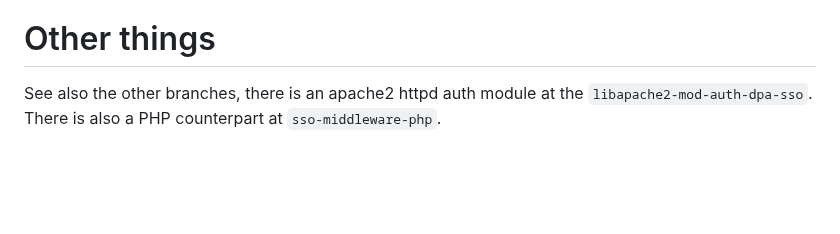
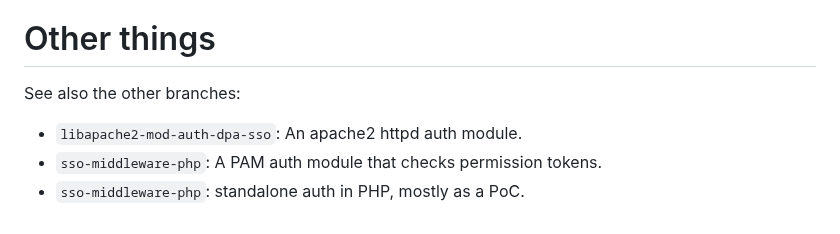
Before and after one commit to Daniel-Abrecht/dpa-sso, a Markdown page: README.md, the part around the change. Rendered like a GitHub page; blank space fills up the shorter version.

```diff
--- a/README.md
+++ b/README.md
@@ -58,4 +58,7 @@ It can also be set up using `sso-middleware-php` instead, but this currently isn
 
 # Other things
 
-See also the other branches, there is an apache2 httpd auth module at the `libapache2-mod-auth-dpa-sso`. There is also a PHP counterpart at `sso-middleware-php`.
+See also the other branches:
+* `libapache2-mod-auth-dpa-sso`: An apache2 httpd auth module.
+* `sso-middleware-php`: A PAM auth module that checks permission tokens.
+* `sso-middleware-php`: standalone auth in PHP, mostly as a PoC.
```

################

[TASK REQUIREMENTS] An exact copy of all entries is needed, with no pictures in it.

[RESPONSE AREA]
Before and after one commit to Daniel-Abrecht/dpa-sso, a Markdown page: README.md, the part around the change. Rendered like a GitHub page; blank space fills up the shorter version.

```diff
--- a/README.md
+++ b/README.md
@@ -58,4 +58,7 @@ It can also be set up using `sso-middleware-php` instead, but this currently isn
 
 # Other things
 
-See also the other branches, there is an apache2 httpd auth module at the `libapache2-mod-auth-dpa-sso`. There is also a PHP counterpart at `sso-middleware-php`.
+See also the other branches:
+* `libapache2-mod-auth-dpa-sso`: An apache2 httpd auth module.
+* `sso-middleware-php`: A PAM auth module that checks permission tokens.
+* `sso-middleware-php`: standalone auth in PHP, mostly as a PoC.
```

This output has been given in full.